She is an elected member of American Law Institute (2019). In 2018, she was honored with the Leon H. Wallace Teaching Award, the highest teaching award bestowed upon a faculty member of Indiana University Maurer School of Law.
Professor Bell earned her AB from Harvard College and both her JD and PhD from the University of Michigan.
“I look forward to working with Loyola students and my new colleagues as we search for answers to some of this country’s most difficult legal problems.”
As a Rodin Professor, she plans to use her Rodin funding to continue conducting research and producing scholarship in the areas of hate crimes and policing. This includes working this fall on a book based on more than 80 interviews with citizens who share their experiences with the police.
“I am very excited to join the faculty at Loyola Law School,” says Professor Bell. “The law school’s commitment to preparing students to serve as compassionate lawyers in a ‘diverse and interdependent world’ aligns with my own goals as a teacher and a scholar of hate crime and policing. I look forward to working with Loyola students and my new colleagues as we search for answers to some of this country’s most difficult legal problems.”
Professor Blanche Bong Cook will join us from the University of Kentucky Rosenberg College of Law, where she is the Robert E. Harding Jr. Associate Professor of Law. Previously, she was a tenured associate professor at Wayne State University Law School in Detroit. Her primary areas of expertise are criminal law and procedure, evidence, appellate practice, federal courts, trial advocacy, employment discrimination, critical race theory, critical race feminist theory, and sex trafficking.

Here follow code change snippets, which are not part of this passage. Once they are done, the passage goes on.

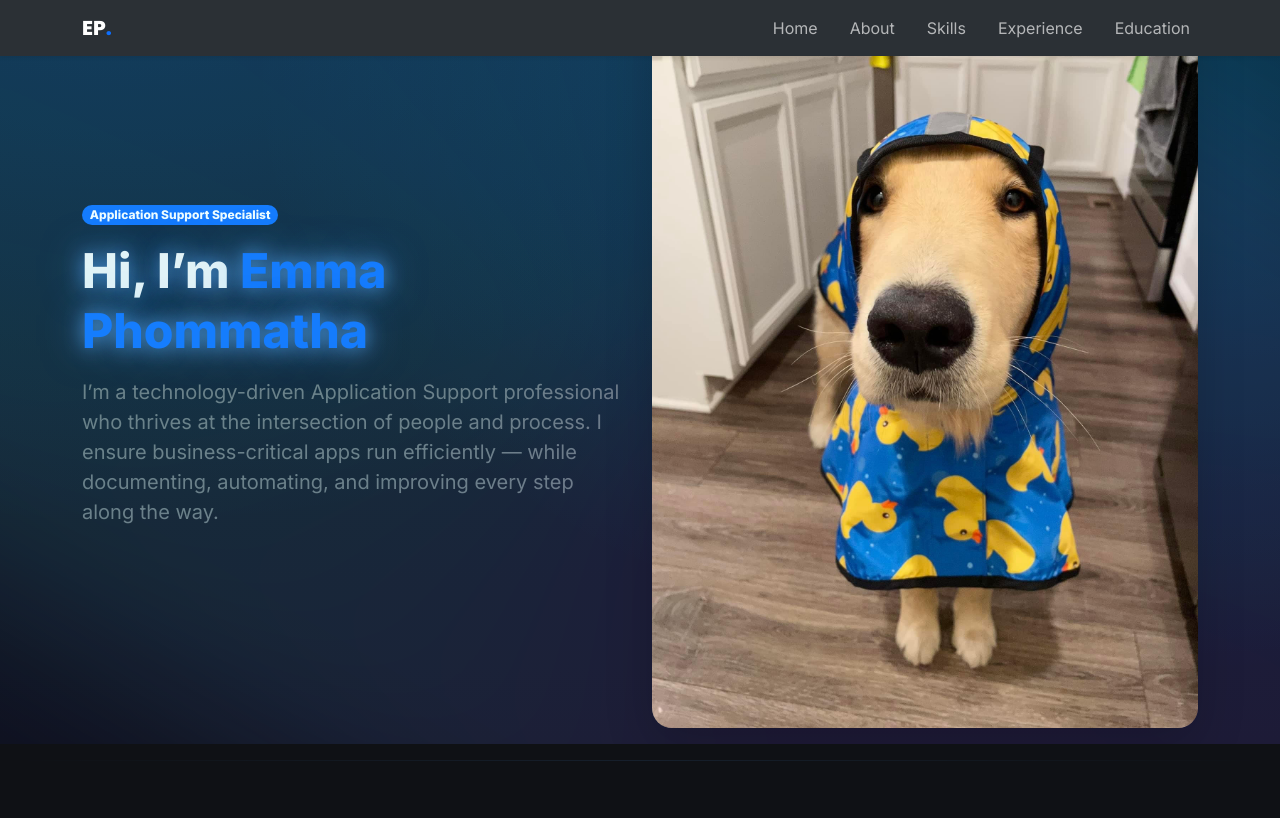
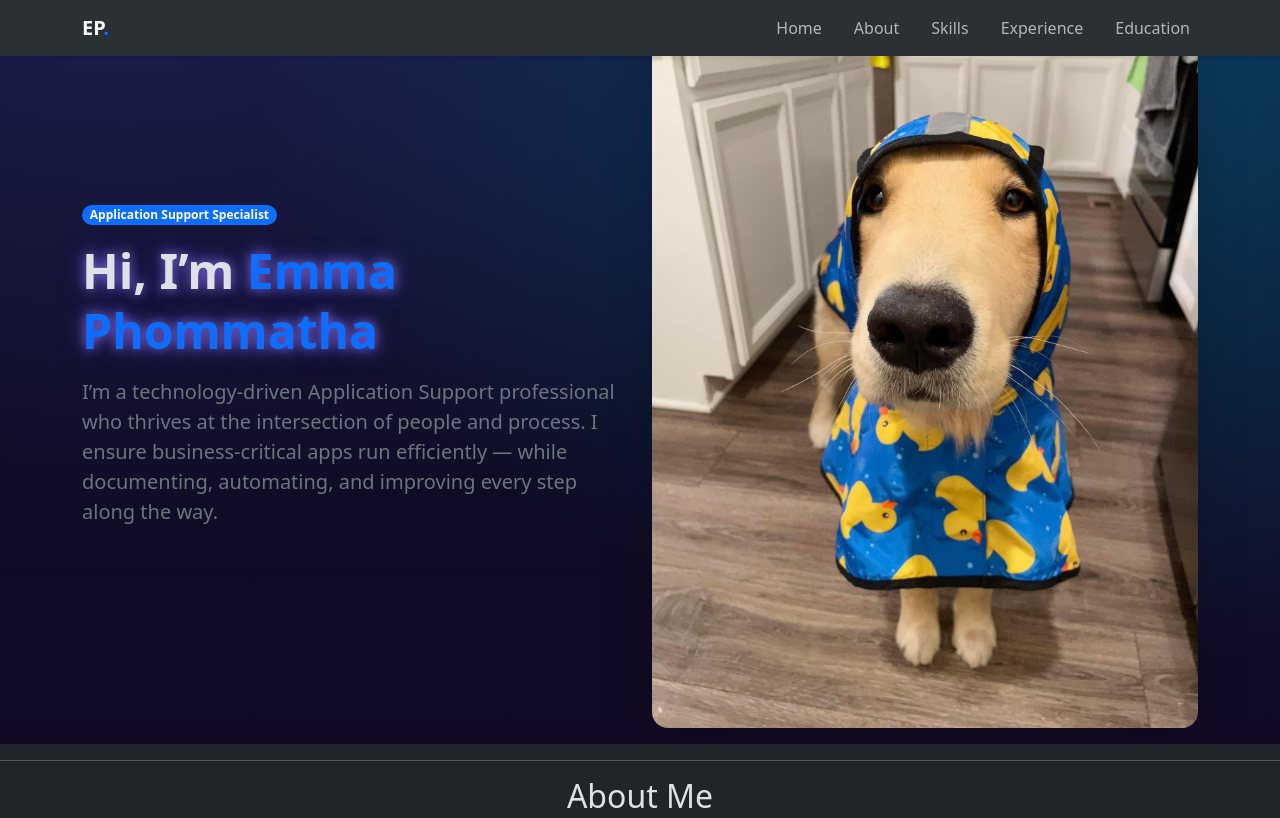
Before and after one commit to EmmaPhommatha2020/emma-portfolio, a plain HTML site: page index.html in a window 1280 px wide. Shown: the top 818 px of the page. Drawn offline with nearby package versions, Linux system fonts and the light colour scheme.

Commit message:
Update styles.css

```diff
--- a/styles.css
+++ b/styles.css
@@ -1,89 +1,42 @@
 :root {
-  --glow-primary: rgba(88,166,255,0.6);
+  --bs-primary: #6c63ff;           /* soft purple-blue */
+  --bs-success: #00c2ff;           /* accent aqua */
+  --glow-primary: rgba(150,120,255,0.7);
 }
-body {
-  background:#0f1115;
-  color:#f1f3f6;
-  font-family:'Inter',sans-serif;
+
+/* Gradient hero background: blue-purple galaxy */
+.hero.bg-animated {
+  background: radial-gradient(900px 600px at 10% -10%, rgba(108,99,255,.2), transparent),
+             radial-gradient(900px 600px at 90% 10%, rgba(0,194,255,.25), transparent),
+             linear-gradient(180deg, #0a0f26, #120a24);
 }
-.brand{font-family:'Poppins',sans-serif;}
-.py-6{padding-block:3.5rem;}
-.bg-body-secondary{background-color:#141821!important;}
 
-/* Animated Hero Background */
-.hero.bg-animated{
-  background:radial-gradient(900px 600px at 10% -10%,rgba(0,115,230,.2),transparent),
-             radial-gradient(900px 600px at 90% 10%,rgba(0,191,255,.2),transparent),
-             linear-gradient(180deg,#0b1a2a,#0f1120);
-  overflow:hidden;
-  position:relative;
+/* Purple-blue glow for hero text */
+.hero-glow {
+  text-shadow: 0 0 12px rgba(150,120,255,.8), 0 0 24px rgba(108,99,255,.5);
+  animation: pulseGlow 4s ease-in-out infinite;
 }
-.hero.bg-animated::before{
-  content:"";
-  position:absolute;
-  inset:-20%;
-  background:conic-gradient(from 0deg,#58a6ff,#a658ff,#58ffff,#58a6ff);
-  opacity:.1;
-  filter:blur(80px);
-  animation:swirl 70s linear infinite;
+
+/* Gradient “Download Résumé” button */
+.btn-gradient {
+  background: linear-gradient(90deg, #6c63ff, #00c2ff);
+  border: none;
+  color: #fff;
+  box-shadow: 0 0 15px rgba(108,99,255,.4);
 }
-@keyframes swirl{to{transform:rotate(360deg);}}
+.btn-gradient:hover {
+  box-shadow: 0 0 25px rgba(108,99,255,.7);
+  transform: translateY(-2px);
+}
 
-/* Dog Image Glow */
-.photo-wrap{
-  position:relative;
-  border-radius:1.25rem;
-  overflow:hidden;
-  z-index:1;
+/* Section dividers glow with blue-purple blend */
+.glow-hr {
+  background: linear-gradient(90deg, transparent, rgba(108,99,255,.4), rgba(0,194,255,.4), transparent);
 }
-.photo-wrap::before{
-  content:"";
-  position:absolute;
-  inset:-10px;
-  border-radius:inherit;
-  background:conic-gradient(from 0deg,rgba(88,166,255,.6),rgba(166,88,255,.5),rgba(88,255,255,.5),rgba(88,166,255,.6));
-  filter:blur(35px);
-  opacity:.7;
-  z-index:-1;
-  animation:haloColorShift 10s linear infinite,haloPulse 6s ease-in-out infinite;
+
+/* Card highlights */
+.card-dark {
+  background: #10131a;
+  border: 1px solid rgba(108,99,255,.25);
+  box-shadow: 0 0 15px rgba(108,99,255,.15);
 }
-@keyframes haloColorShift{to{transform:rotate(360deg);}}
-@keyframes haloPulse{0%,100%{transform:scale(1);opacity:.6;}50%{transform:scale(1.08);opacity:.9;}}
-.floating{animation:float 6s ease-in-out infinite;}
-@keyframes float{0%,100%{transform:translateY(0);}50%{transform:translateY(-10px);}}
-
-/* Text Glow */
-.hero-glow{
-  text-shadow:0 0 10px var(--glow-primary),0 0 20px rgba(88,166,255,.4),0 0 30px rgba(88,166,255,.2);
-  animation:pulseGlow 4s ease-in-out infinite;
-}
-@keyframes pulseGlow{0%,100%{text-shadow:0 0 10px var(--glow-primary),0 0 20px rgba(88,166,255,.4);}50%{text-shadow:0 0 20px rgba(88,166,255,.8),0 0 40px rgba(88,166,255,.5);}}
-
-/* Section Titles */
-.section-title-glow{text-shadow:0 0 12px rgba(88,166,255,.4);}
-.glow-hr{border:0;height:1px;background:linear-gradient(90deg,transparent,rgba(88,166,255,.4),transparent);box-shadow:0 0 10px rgba(88,166,255,.2);}
-
-/* Cards */
-.card-dark{background:#10131a;border:1px solid #1f2330;border-radius:12px;padding:1.5rem;box-shadow:0 0 15px rgba(0,0,0,.3);}
-
-/* Timeline */
-.timeline{display:grid;gap:1.25rem;}
-.t-item{background:#10131a;border:1px solid #1f2330;border-radius:1rem;padding:1rem 1.25rem;}
-.t-item ul{padding-left:1.1rem;}
-
-/* Buttons */
-.btn{transition:box-shadow .3s ease,transform .3s ease;}
-.btn:hover{transform:translateY(-2px);box-shadow:0 0 12px var(--bs-primary),0 0 25px color-mix(in oklab,var(--bs-primary) 50%,transparent);}
-.btn-success:hover{box-shadow:0 0 18px rgba(25,135,84,.6);}
-.btn:active{transform:translateY(0);}
-.back-to-top{position:fixed;right:16px;bottom:16px;border-radius:999px;width:44px;height:44px;display:grid;place-items:center;box-shadow:0 10px 30px rgba(0,0,0,.35);opacity:0;visibility:hidden;transform:translateY(8px);transition:opacity .25s,transform .25s;}
-.back-to-top.show{opacity:1;visibility:visible;transform:translateY(0);}
-
-/* Reveal Animations */
-.reveal{opacity:0;transform:translateY(16px);transition:opacity .6s ease,transform .6s ease;}
-.reveal.show{opacity:1;transform:none;}
-.delay-1{transition-delay:.1s;}
-.delay-2{transition-delay:.2s;}
-
-/* Footer */
-footer{background:#151821;}
```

As a leading expert on sex trafficking and the commercialization and exploitation of women and girls, Professor Cook is actively involved in shaping the discourse on sex trafficking and victims’ rights as it relates to evidentiary issues, race-class-gender profiling, victim blaming, and sex-trafficking statutes. She writes in the areas of sex trafficking, victims’ rights, police violence, implicit bias, criminal procedure, critical race theory, human rights, race and gender discrimination, Black feminist legal theory, womanist thought, and the normative gaze of identity.
Before working in academia, Professor Cook served as an assistant U.S. attorney with the Department of Justice, where she specialized in large-scale drug and sex-trafficking prosecutions. As a federal prosecutor, she briefed and/or argued more than 44 federal appeals.
Professor Cook clerked for the Honorable Damon J. Keith of the U.S. Court of Appeals for the Sixth Circuit. She also served as an associate at Miller, Canfield, Paddock, and Stone in Detroit and Seyfarth Shaw in Chicago, where she specialized in employment discrimination, labor law, and sexual harassment litigation and prevention training.
Her years of practice in the public and private sectors inform her teaching philosophy and passion. Her mission is to deconstruct and make readily accessible and transparent the principles and practices of law in ways that are meaningful to students, not only for professional development, but also as a means of augmenting the role that advocacy plays within law and litigation.
Professor Cook earned her BA from Vassar College and JD from the University of Michigan.
“Loyola’s long commitment to social justice thoroughly inspires me, particularly during troubling times.”
As a Rodin Professor, she will use her Rodin funding to host an April 2023 sex trafficking conference, which will act as a capstone project for students taking her spring seminar. Panelists and moderators will include students taking the seminar, activists, prosecutors, defense attorneys, scholars, and politicians. In addition, she will be publishing a sex trafficking textbook through Westlaw.
“Loyola’s long commitment to social justice thoroughly inspires me, particularly during troubling times,” says Professor Cook. “Chicago is my historical home, and Loyola Law is my spiritual destiny. I cannot thank the leadership and faculty of Loyola Law enough for this blessing. It has taken me 16 years to get back home. I could never imagine a better way to do it.” (May 2022)